  • A beneficiary is a person entitled to receive the proceeds from a life insurance policy.
  • There is potential friction between actual people in your life and legal construct
  • Thus, naming a beneficiary is more complicated than it might initially seem.

Investopedia tells us that A beneficiary is any person who gains an advantage and/or profits from something. But, especially for purposes of life insurance, a beneficiary is really two seemingly identical, yet fundamentally different things:

  • A person qualified to receive the proceeds of the policy.
  • The person named in the paperwork.

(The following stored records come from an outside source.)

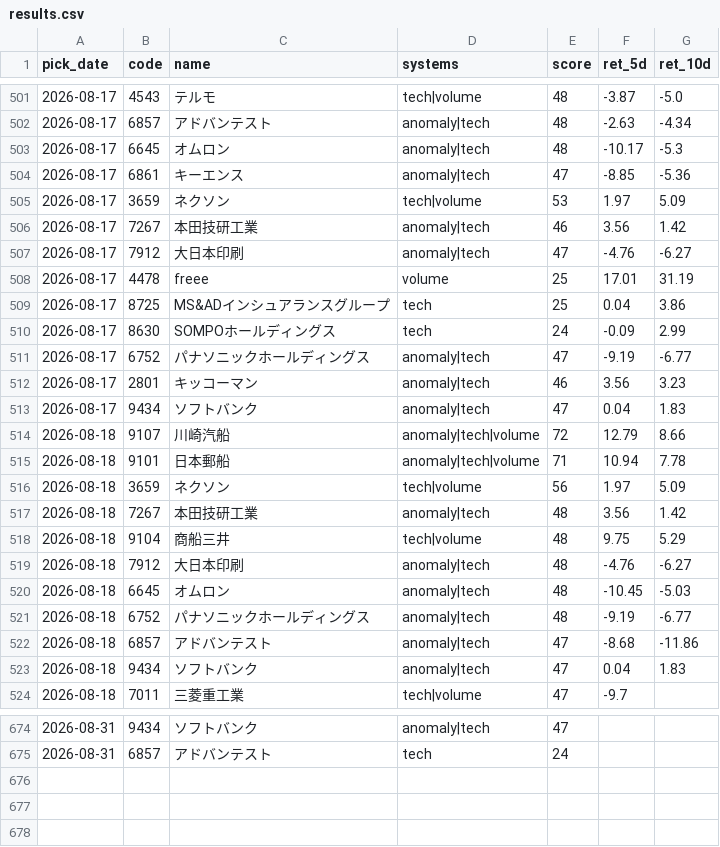
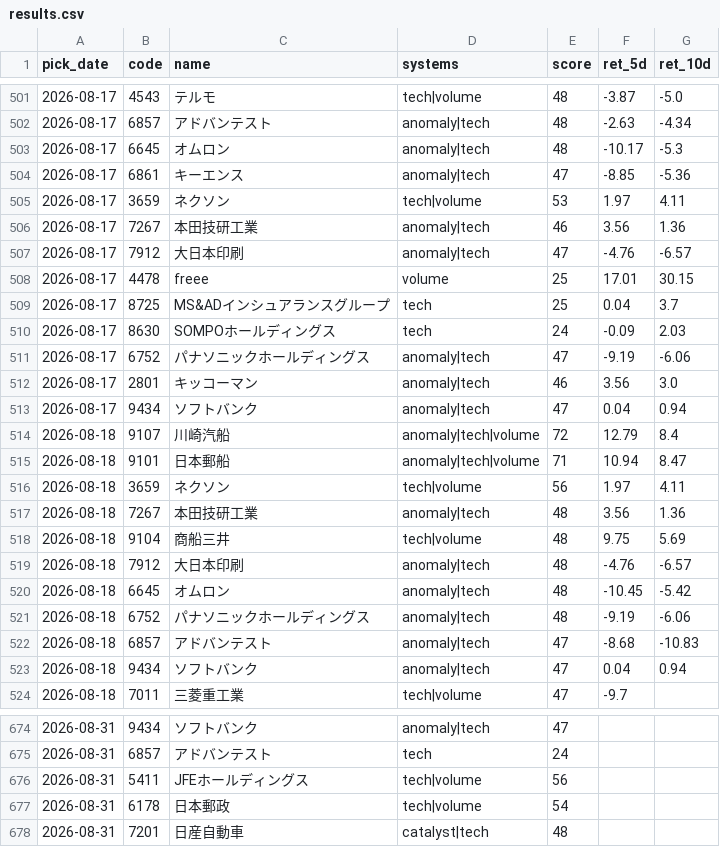
Before and after one commit to Resapan159/Kabu-app, a CSV file: history/results.csv, drawn as a sheet; only a part is shown, gaps mark what is left out; the diff covers the shown part only.

```diff
--- a/history/results.csv
+++ b/history/results.csv
@@ -504,21 +504,21 @@ pick_date,code,name,systems,score,ret_5d,ret_10d
 2026-08-17,6861,キーエンス,anomaly|tech,47,-8.85,-5.36
-2026-08-17,3659,ネクソン,tech|volume,53,1.97,5.09
-2026-08-17,7267,本田技研工業,anomaly|tech,46,3.56,1.42
-2026-08-17,7912,大日本印刷,anomaly|tech,47,-4.76,-6.27
-2026-08-17,4478,freee,volume,25,17.01,31.19
-2026-08-17,8725,MS&ADインシュアランスグループ,tech,25,0.04,3.86
-2026-08-17,8630,SOMPOホールディングス,tech,24,-0.09,2.99
-2026-08-17,6752,パナソニックホールディングス,anomaly|tech,47,-9.19,-6.77
-2026-08-17,2801,キッコーマン,anomaly|tech,46,3.56,3.23
-2026-08-17,9434,ソフトバンク,anomaly|tech,47,0.04,1.83
-2026-08-18,9107,川崎汽船,anomaly|tech|volume,72,12.79,8.66
-2026-08-18,9101,日本郵船,anomaly|tech|volume,71,10.94,7.78
-2026-08-18,3659,ネクソン,tech|volume,56,1.97,5.09
-2026-08-18,7267,本田技研工業,anomaly|tech,48,3.56,1.42
-2026-08-18,9104,商船三井,tech|volume,48,9.75,5.29
-2026-08-18,7912,大日本印刷,anomaly|tech,48,-4.76,-6.27
-2026-08-18,6645,オムロン,anomaly|tech,48,-10.45,-5.03
-2026-08-18,6752,パナソニックホールディングス,anomaly|tech,48,-9.19,-6.77
-2026-08-18,6857,アドバンテスト,anomaly|tech,47,-8.68,-11.86
-2026-08-18,9434,ソフトバンク,anomaly|tech,47,0.04,1.83
+2026-08-17,3659,ネクソン,tech|volume,53,1.97,4.11
+2026-08-17,7267,本田技研工業,anomaly|tech,46,3.56,1.36
+2026-08-17,7912,大日本印刷,anomaly|tech,47,-4.76,-6.57
+2026-08-17,4478,freee,volume,25,17.01,30.15
+2026-08-17,8725,MS&ADインシュアランスグループ,tech,25,0.04,3.7
+2026-08-17,8630,SOMPOホールディングス,tech,24,-0.09,2.03
+2026-08-17,6752,パナソニックホールディングス,anomaly|tech,47,-9.19,-6.06
+2026-08-17,2801,キッコーマン,anomaly|tech,46,3.56,3.0
+2026-08-17,9434,ソフトバンク,anomaly|tech,47,0.04,0.94
+2026-08-18,9107,川崎汽船,anomaly|tech|volume,72,12.79,8.4
+2026-08-18,9101,日本郵船,anomaly|tech|volume,71,10.94,8.47
+2026-08-18,3659,ネクソン,tech|volume,56,1.97,4.11
+2026-08-18,7267,本田技研工業,anomaly|tech,48,3.56,1.36
+2026-08-18,9104,商船三井,tech|volume,48,9.75,5.69
+2026-08-18,7912,大日本印刷,anomaly|tech,48,-4.76,-6.57
+2026-08-18,6645,オムロン,anomaly|tech,48,-10.45,-5.42
+2026-08-18,6752,パナソニックホールディングス,anomaly|tech,48,-9.19,-6.06
+2026-08-18,6857,アドバンテスト,anomaly|tech,47,-8.68,-10.83
+2026-08-18,9434,ソフトバンク,anomaly|tech,47,0.04,0.94
 2026-08-18,7011,三菱重工業,tech|volume,47,-9.7,
@@ -675 +675,4 @@ pick_date,code,name,systems,score,ret_5d,ret_10d
 2026-08-31,6857,アドバンテスト,tech,24,,
+2026-08-31,5411,JFEホールディングス,tech|volume,56,,
+2026-08-31,6178,日本郵政,tech|volume,54,,
+2026-08-31,7201,日産自動車,catalyst|tech,48,,
```
Also changed, not shown: 13 edited cells elsewhere in this file, history/picks.csv, 3 other files.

The potential friction between these two things makes the answer to this question far more complicated than it might seem. For example, to your mind, saying “my wife” or giving her full legal name (such as “Sally Ann Smith”) may seem like the exact same thing, but they absolutely are not for purposes of creating a life insurance contract.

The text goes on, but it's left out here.